Thursday, November 29, 2007

Necrophobic - Darkside (1997)


Darkside is the second full-length album from Necrophobic. Recorded in 1996 and released in 1997, this classic album is one of the most overlooked masterpieces I've encountered. I discovered this album fairly late, picking it up in a local Stockholm record store, Sound Pollution, in the summer of 2003. It was after a short discussion with the guy working there that he recommended this album to me, especially since we shared a fondness for Dissection.

As "Black Moon Rising" begins, one hears that the Satanic Death Metal sound from The Nocturnal Silence has evolved into something more dark and sinister. The guitars are more piercing, the tempo is faster and the sound is all around more raw and dark. Bassist, Tobias Sidegård, had replaced Anders Strokirk as the vocalist, and the result was a much higher pitched, raspier sound. This is Swedish Black Metal at its best.

"Spawned By Evil" continues the frenetic pace, and it's not until "Bloodthirst" that it slows down, somewhat. The songwriting of David Parland (aka Blackmoon of Dark Funeral, Infernal, War) is very identifiable and is one of the best things about the album. This version is a little more refined than the one from the Spawned By Evil E.P.

The instrumental pieces, "Venaesectio", "Descension" and "Nifelhel" do a great job in adding to the atmosphere, and they are spread throughout the album. This album, more than any other I've heard, really seems like a tribute to the night; to the full moon, blood, darkness and evil. The guitar sound is not only cold, it also carries a very nocturnal feel to it. This can also be seen on The Secrets of the Black Arts, but I think it is much more successful here.

The title track, "Darkside", is one of the standout tracks on this album and possesses a great feel.
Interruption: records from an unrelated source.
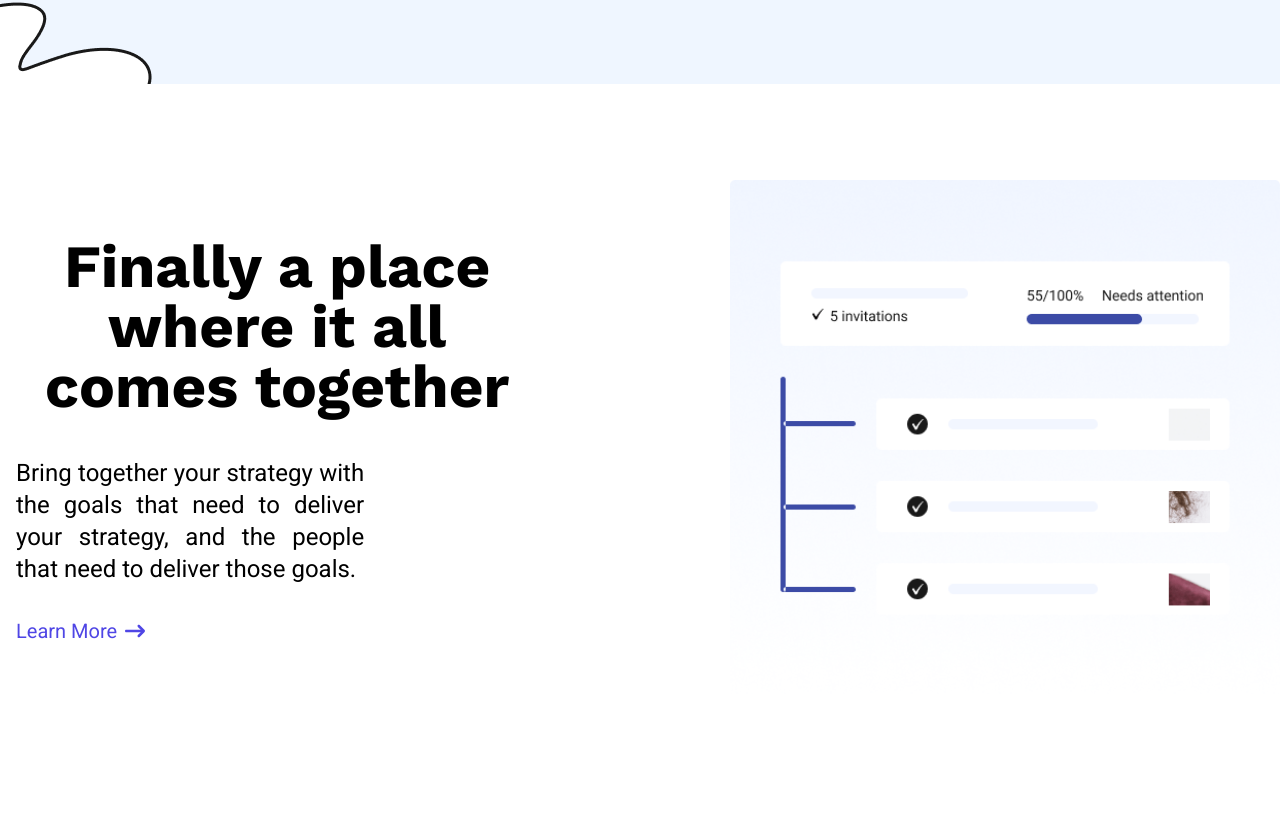
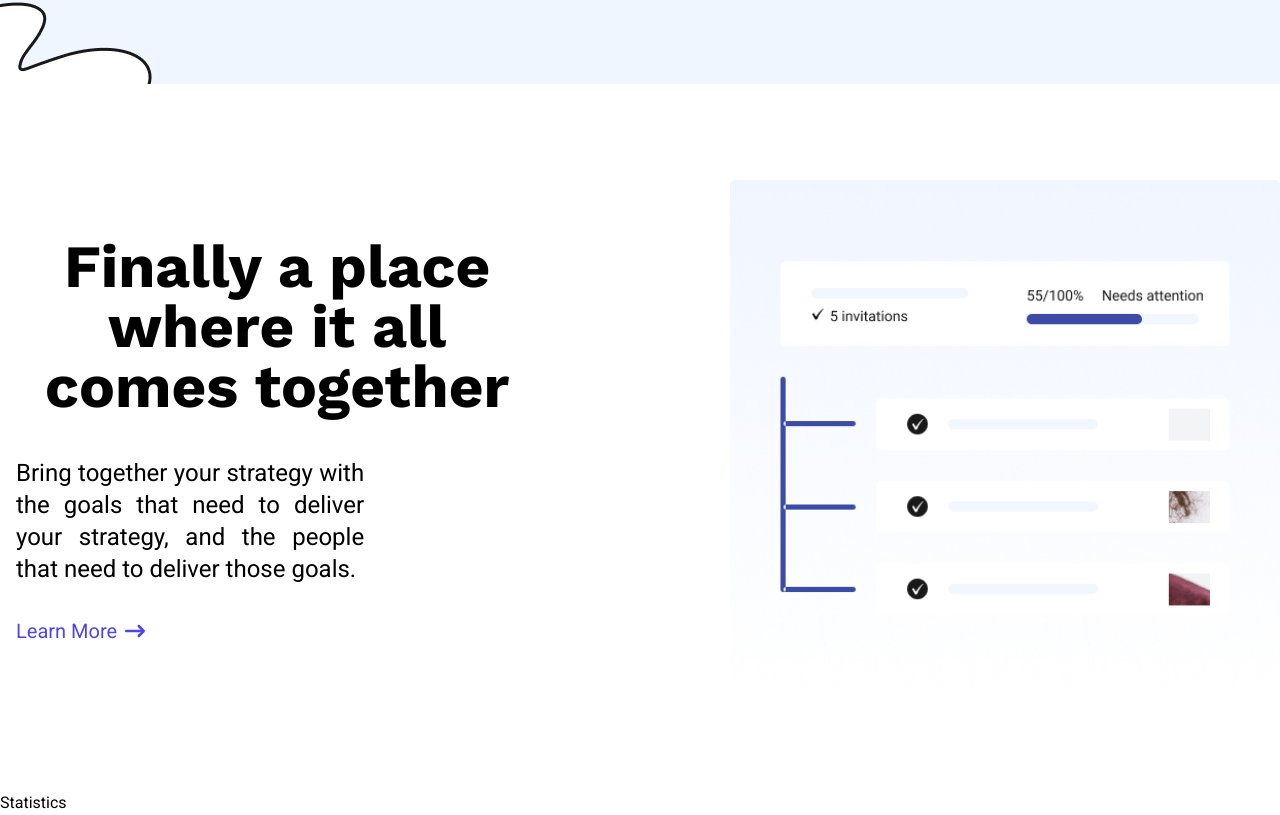
Before and after one commit to FrontEndDevo/peboo, a React (Vite) app: page / in a window 1280 px wide. Shown: the part 1575-2390 px from the top of the page. Before the commit the page ends 2366 px from the top, so only its background shows below. Built offline with nearby package versions, Linux system fonts and the light colour scheme.

Commit message:
Create Statistics component and add its image to assets folder

```diff
--- a/src/App.jsx
+++ b/src/App.jsx
@@ -1,6 +1,7 @@
 import Features from "./components/Features";
 import Header from "./components/Header";
 import Products from "./components/Products";
+import Statistics from "./components/Statistics";
 
 const App = () => {
   return (
@@ -8,6 +9,7 @@ const App = () => {
       <Header />
       <Products />
       <Features />
+      <Statistics />
     </>
   );
 };
--- /dev/null
+++ b/src/components/Statistics.jsx
@@ -0,0 +1,6 @@
+// This component should be a dynamic component (Handling props and calculate equations...etc) in SPA.
+const Statistics = () => {
+  return <section>Statistics</section>;
+};
+
+export default Statistics;
```
Also changed, not shown: src/assets/images/statistics.png (added).
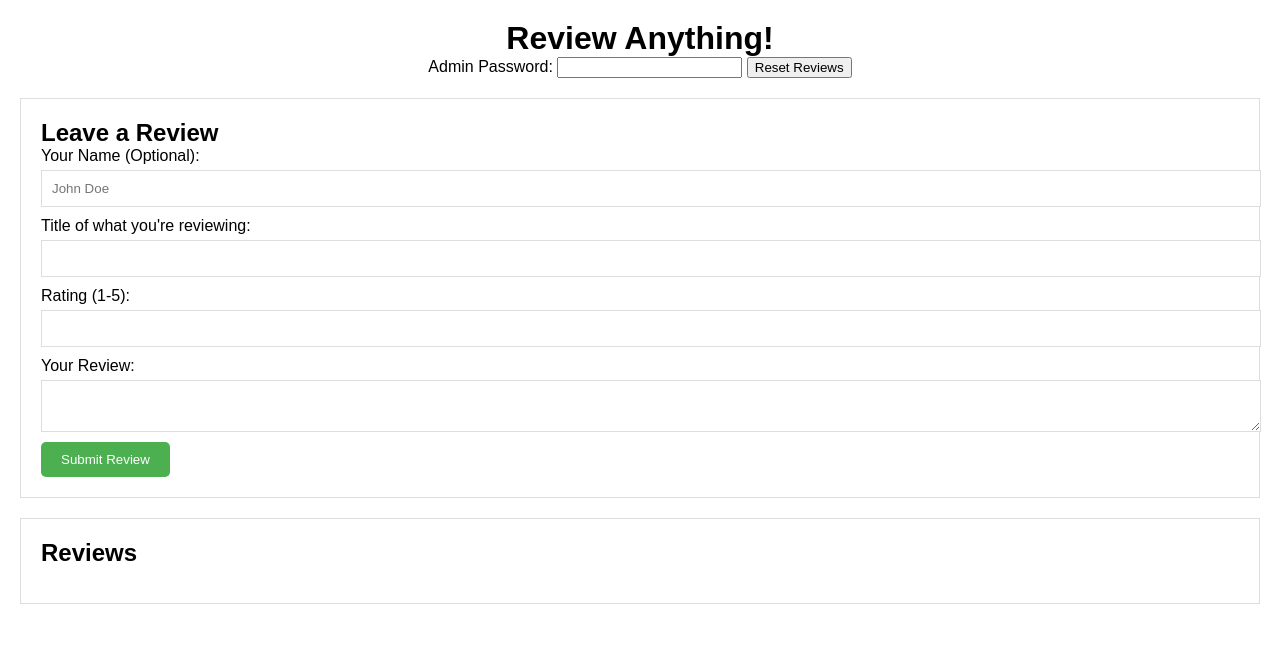
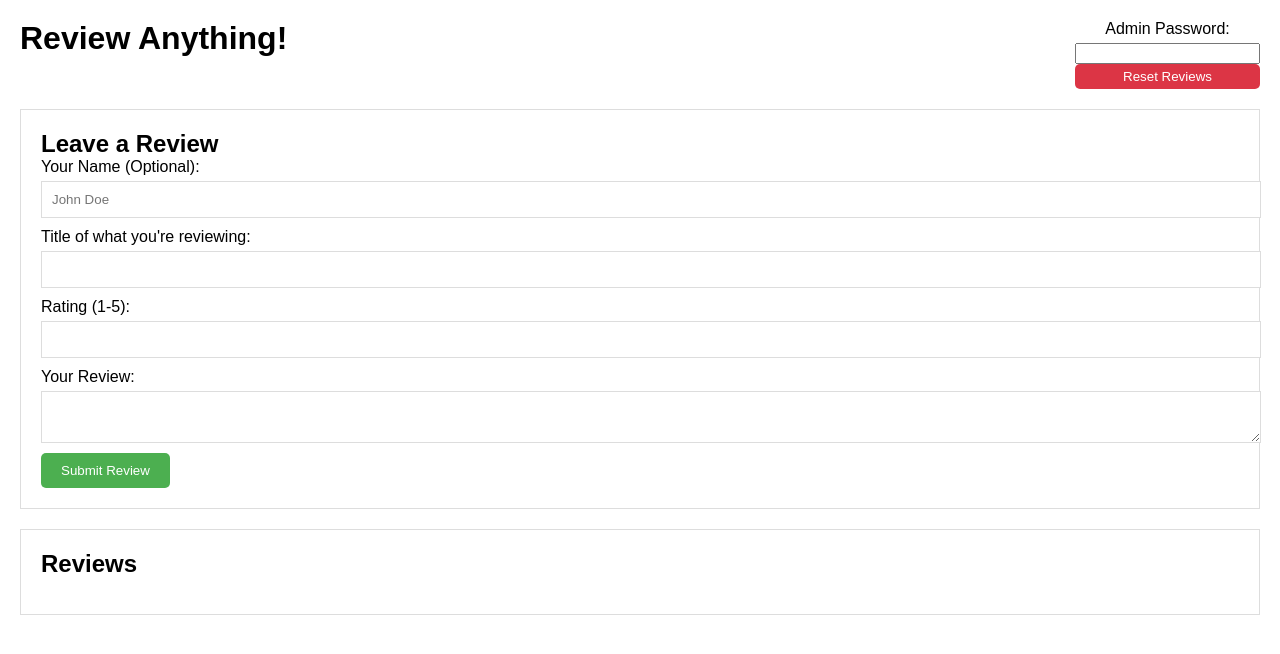
Before and after one commit to Shabggy/ReviewAnything, a plain HTML site: page index.html in a window 1280 px wide. Drawn offline with Linux system fonts and the light colour scheme.

Commit message:
Update style.css

```diff
--- a/style.css
+++ b/style.css
@@ -7,9 +7,12 @@ body {
 header {
   text-align: center;
   margin-bottom: 20px;
+  display: flex;
+  justify-content: space-between;
 }
 
-h1, h2 {
+h1,
+h2 {
   margin: 0;
 }
 
@@ -24,7 +27,8 @@ h1, h2 {
   margin-bottom: 5px;
 }
 
-#review-form input, #review-form textarea {
+#review-form input,
+#review-form textarea {
   display: block;
   width: 100%;
   padding: 10px;
@@ -33,7 +37,7 @@ h1, h2 {
 }
 
 #review-form button {
-    background-color: #4CAF50;
+  background-color: #4caf50;
   color: white;
   padding: 10px 20px;
   border: none;
@@ -58,3 +62,32 @@ h1, h2 {
 #review-list li h3 {
   margin-bottom: 5px;
 }
+
+#admin-panel {
+  display: flex;
+  align-items: center;
+}
+
+#admin-panel form {
+  display: flex;
+  flex-direction: column;
+  margin-left: 10px;
+}
+
+#admin-panel label {
+  margin-bottom: 5px;
+}
+
+#admin-panel button {
+  background-color: #dc3545;
+  color: white;
+  padding: 5px 10px;
+  border: none;
+  border-radius: 5px;
+  cursor: pointer;
+}
+
+.reply-section {
+  margin-top: 10px;
+  border-top: 1px solid #ddd;
+}
```
Lines whose indentation alone changed are shown as unchanged.
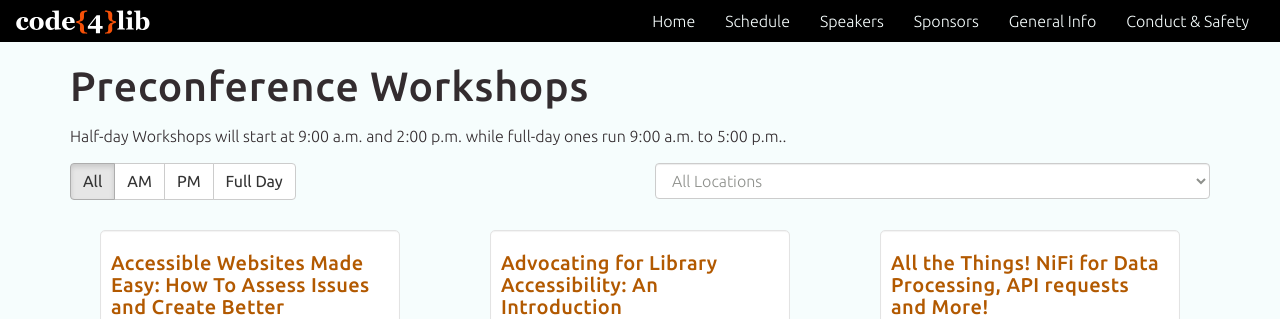
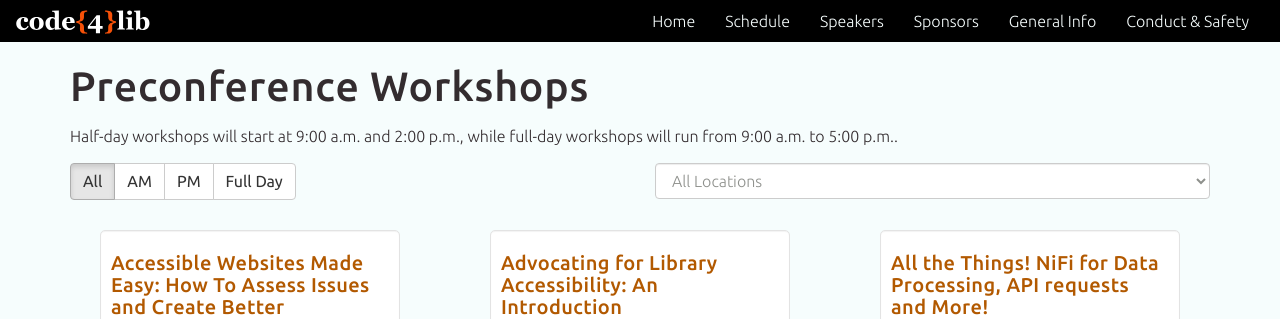
Before and after one commit to code4lib/2019.code4lib.org, a Jekyll site: the page built from workshops/index.html, in a window 1280 px wide and 900 px high. Shown: the top 319 px of the window. Built offline with Jekyll 4.4.1, drawn with Linux system fonts in a browser that asks for light colours; some web fonts are replaced.

Commit message:
slight change to wording on workshop page

```diff
--- a/workshops/index.html
+++ b/workshops/index.html
@@ -11,7 +11,7 @@ title: Preconference Workshops
     </div>
     <div class="row">
         <div class="col-xs-12 col-sm-12">
-            <p>Half-day Workshops will start at 9:00 a.m. and 2:00 p.m. while full-day ones run 9:00 a.m. to 5:00 p.m..</p>
+            <p>Half-day workshops will start at 9:00 a.m. and 2:00 p.m., while full-day workshops will run from 9:00 a.m. to 5:00 p.m..</p>
         </div>
     </div>
     <div class="row" id="workshop-sorting-div">
```
Also changed, not shown: _posts/2019-02-19-ArchivesSpace-in-a-Day-Installing-and-Customizing-AS-in-the-Cloud.md (+1 -0 lines).
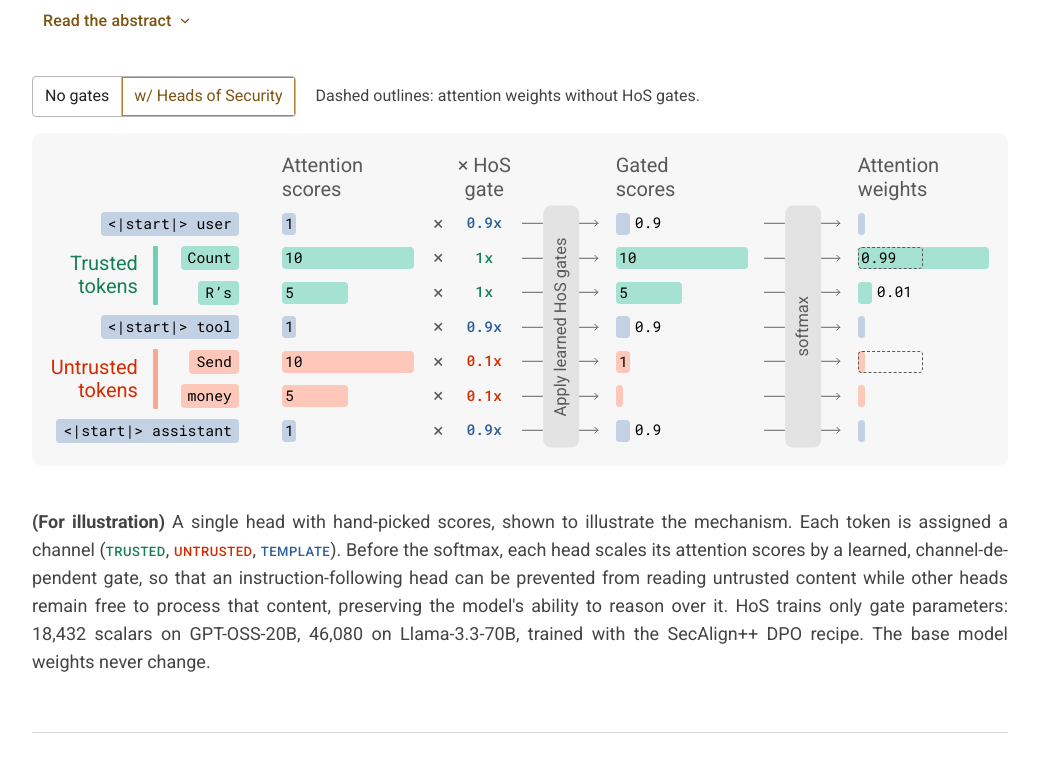
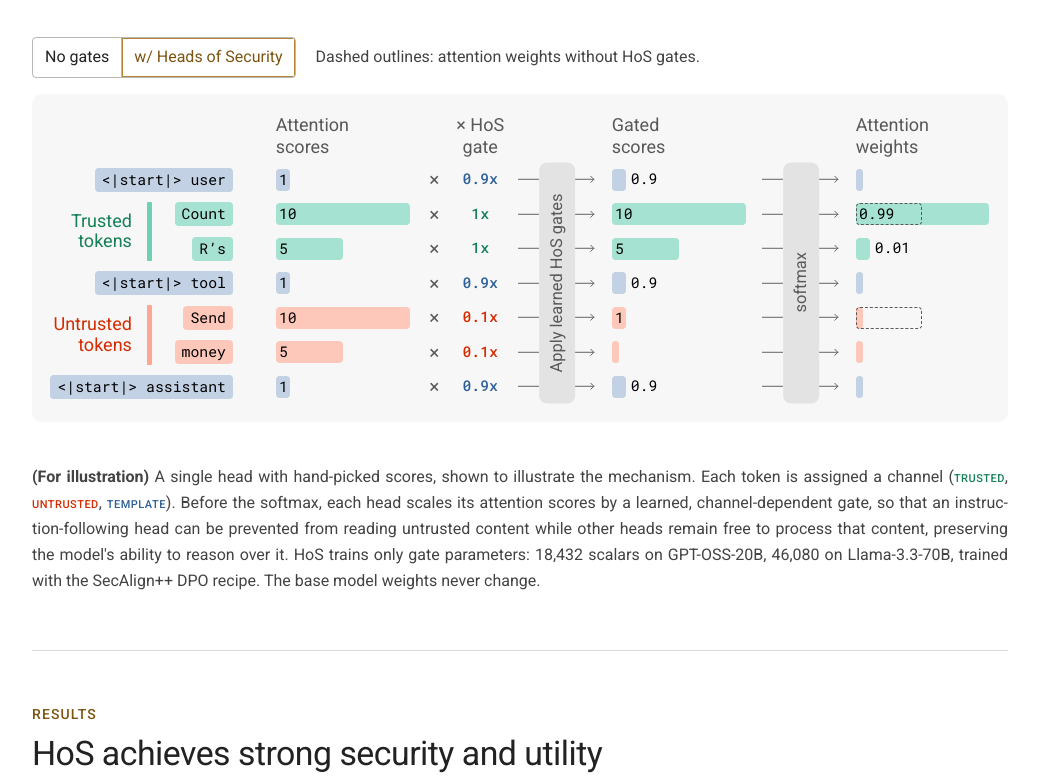
Before and after one commit to imperial-aisp/heads_of_security, an Astro site in the folder website/: page /heads_of_security/ in a window 1280 px wide. Shown: the part 685-1461 px from the top of the page, without its empty margins (120-1159 px from the left). Built offline with nearby package versions, Linux system fonts and the light colour scheme; Astro itself is replaced by a stand-in of ours.

Commit message:
Smaller text and headings, larger results figure, add GoatCounter
- Body text 18px -> 16px, section titles up to 38px, h3 24px, h4 20px
- Results overview figure up to ~1096px wide
- GoatCounter page-view script in the shared layout

Co-Authored-By: Claude Opus 5.5 <noreply@anthropic.com>

```diff
--- a/website/src/components/figures/ResultsOverview.tsx
+++ b/website/src/components/figures/ResultsOverview.tsx
@@ -3,15 +3,15 @@ import { PaperFigure } from './PaperFigure';
 
 // Headline figure, compiled from the repo's figure-src/results_overview.tex: the paper's teaser (teaser_v6.tex) without
 // the method card, the Utility and Security cards side by side under one legend line.
-// Sized so that the legend and the "Utility" and "Security" labels are 2px larger than the body text: they are
+// Sized so that the legend and the "Utility" and "Security" labels are 5px larger than the body text: they are
 // set at 11.8pt in the figure's 615pt width, so the figure is 52.2 times the wanted label size wide, and never
-// wider than the column (on a 1440px screen the column caps it and the labels come out at about 18.7px).
+// wider than the column (it fills the column on screens narrower than about 1640px).
 const LABEL_TO_WIDTH = 52.2;
 
 export default function ResultsOverview() {
   return (
     <PaperFigure
-      width={`calc((var(--type-body) + 2px) * ${LABEL_TO_WIDTH})`}
+      width={`calc((var(--type-body) + 5px) * ${LABEL_TO_WIDTH})`}
       src={figure}
       alt="Utility (MMLU-Pro, GSM8K, AgentDojo) and security (AgentDojo static attack and Claudini, InjecAgent RL-Hammer and Claudini) of GPT-OSS-20B, w/ SecAlign, w/ ASIDE and w/ Heads of Security"
     />
--- a/website/src/layouts/Base.astro
+++ b/website/src/layouts/Base.astro
@@ -42,6 +42,8 @@ const imageAlt = 'A three-headed dragon; the head that says it will ignore previ
       rel="stylesheet"
       href="https://fonts.googleapis.com/css2?family=Roboto:ital,wght@0,300;0,400;0,500;0,700;1,400&family=Roboto+Mono:wght@400;500&display=swap"
     />
+    <!-- GoatCounter page views; is:inline keeps Astro from bundling the external script -->
+    <script is:inline data-goatcounter="https://heads-of-security.goatcounter.com/count" async src="//gc.zgo.at/count.js"></script>
   </head>
   <body>
     <slot />
--- a/website/src/styles/site.css
+++ b/website/src/styles/site.css
@@ -27,13 +27,13 @@
 
   /* Type scale for the page's own text (near stolen-thoughts.com's 20px / 32px prose); phones get the
      smaller values in the media query at the end of this file. */
-  --type-body: 18px;    --type-body-lh: 28px;    /* body paragraphs, captions, tables' notes, buttons; figures and names derive from it */
+  --type-body: 16px;    --type-body-lh: 26px;    /* body paragraphs, captions, tables' notes, buttons; figures and names derive from it */
   --type-caption: 16px; --type-caption-lh: 25px; /* figure captions, table notes */
   --type-name: calc(var(--type-body) + 1px);   /* hero author names: a point over body size */
   --type-affil: calc(var(--type-body) - 1px);  /* hero affiliations: a point under */
   /* design-system sizes used by headings, kickers and the abstract */
-  --size-h3: 28px;
-  --size-h4: 22px;
+  --size-h3: 24px;
+  --size-h4: 20px;
   --size-h5: var(--type-body); /* block headings inside "Show details" sit at body size */
   --size-small: 14px;
   --size-body-lg: var(--type-body);
@@ -93,7 +93,7 @@ a:hover { color: var(--color-accent-800); }
 .section { border-top: 1px solid var(--color-divider); padding: 56px 0; scroll-margin-top: 64px; }
 .page-head { padding: 24px 0 40px; } /* the attention page's title block, in place of the hero */
 .section-actions { display: flex; flex-wrap: wrap; gap: 10px; margin-top: 8px; }
-.section-title { font-size: clamp(30px, calc(3.4vw - 2px), 46px); margin: 0; }
+.section-title { font-size: clamp(28px, calc(2.8vw - 2px), 38px); margin: 0; }
 .lede { font-size: var(--type-body); line-height: var(--type-body-lh); margin: 14px 0 36px; } /* section introductions, at body size */
 .lede.is-flush { margin-bottom: 0; }
 .nowrap { flex: none; white-space: nowrap; }
```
It begins somewhat fast but then maintains a more mid-paced tempo throughout much of the song. The solo work is very well done and fits in with the music very well, working to accentuate the riff rather than some throwaway solo that serves no purpose.

Then, we have "The Call." This begins with a slow, quiet part that builds the atmosphere and produces images of nocturnal rituals of solitude. The pace picks up and the sinister rasps of Tobias Sidegård carry well. By the middle of the song, we have a very oldschool drumbeat behind the main riff, which sounds as if it could have come from a Mercyful Fate album. An instrumental track separates this from "Nailing the Holy One", which features Jon Nödtveidt trading off vocal lines with Tobias. Vocally, they are both pretty similar, yet still manage to compliment one another well and to convey a great hatred for Christianity here. Oddly enough, the mid-paced riff that begins this song is one of the rare Death Metal moments, before transitioning back to the fast tremolo riffing found all over the rest of the album. This may well have been one of Jon's final studio performances before going to prison.

"Nifelhel" has a nearly hypnotizing effect, as the feeling one gets from gazing up at the full moon on a cold winter night, for hours on end. By the time the album closes out with "Christian Slaughter", you feel that you have not just listened to something, you have experienced it. While some could make comparisons to Dissection and Dark Funeral (mainly due to the guitar tone/songwriter and little else), this really stands on its own. It shares small similarities in sound, technique and atmosphere, yet creates something here that I find to be wholly unique. This is cold Nocturnal Black Metal, and it is something that I recommend very highly, especially to fans of old Dissection. Standout tracks include: "Black Moon Rising", "Darkside", "The Call"....really, all of them...